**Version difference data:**
______
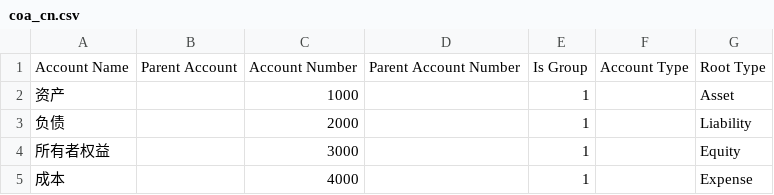
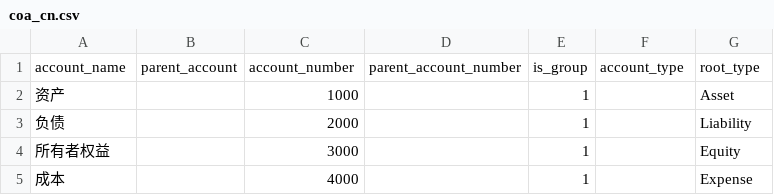
Before and after one commit to eanfs/erpnext_chinese, a CSV file: erpnext_chinese/localize/coa_cn.csv, drawn as a sheet; only a part is shown; removed rows and columns are numbered as before the commit, all else as after; the diff names each change by its address in the sheet, - before the commit and + after, or states it on an @@ line.

```diff
--- a/erpnext_chinese/localize/coa_cn.csv
+++ b/erpnext_chinese/localize/coa_cn.csv
-row 1: Account Name | Parent Account | Account Number | Parent Account Number | Is Group | Account Type | Root Type
+row 1: account_name | parent_account | account_number | parent_account_number | is_group | account_type | root_type
```
Also changed, not shown: erpnext_chinese/translations/zh.csv, 2 other files.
______
**Assignment:** No picture belongs in the answer, but every word of the records above does, exactly as given.

**Solved problem:**
Before and after one commit to eanfs/erpnext_chinese, a CSV file: erpnext_chinese/localize/coa_cn.csv, drawn as a sheet; only a part is shown; removed rows and columns are numbered as before the commit, all else as after; the diff names each change by its address in the sheet, - before the commit and + after, or states it on an @@ line.

```diff
--- a/erpnext_chinese/localize/coa_cn.csv
+++ b/erpnext_chinese/localize/coa_cn.csv
-row 1: Account Name | Parent Account | Account Number | Parent Account Number | Is Group | Account Type | Root Type
+row 1: account_name | parent_account | account_number | parent_account_number | is_group | account_type | root_type
```
Also changed, not shown: erpnext_chinese/translations/zh.csv, 2 other files.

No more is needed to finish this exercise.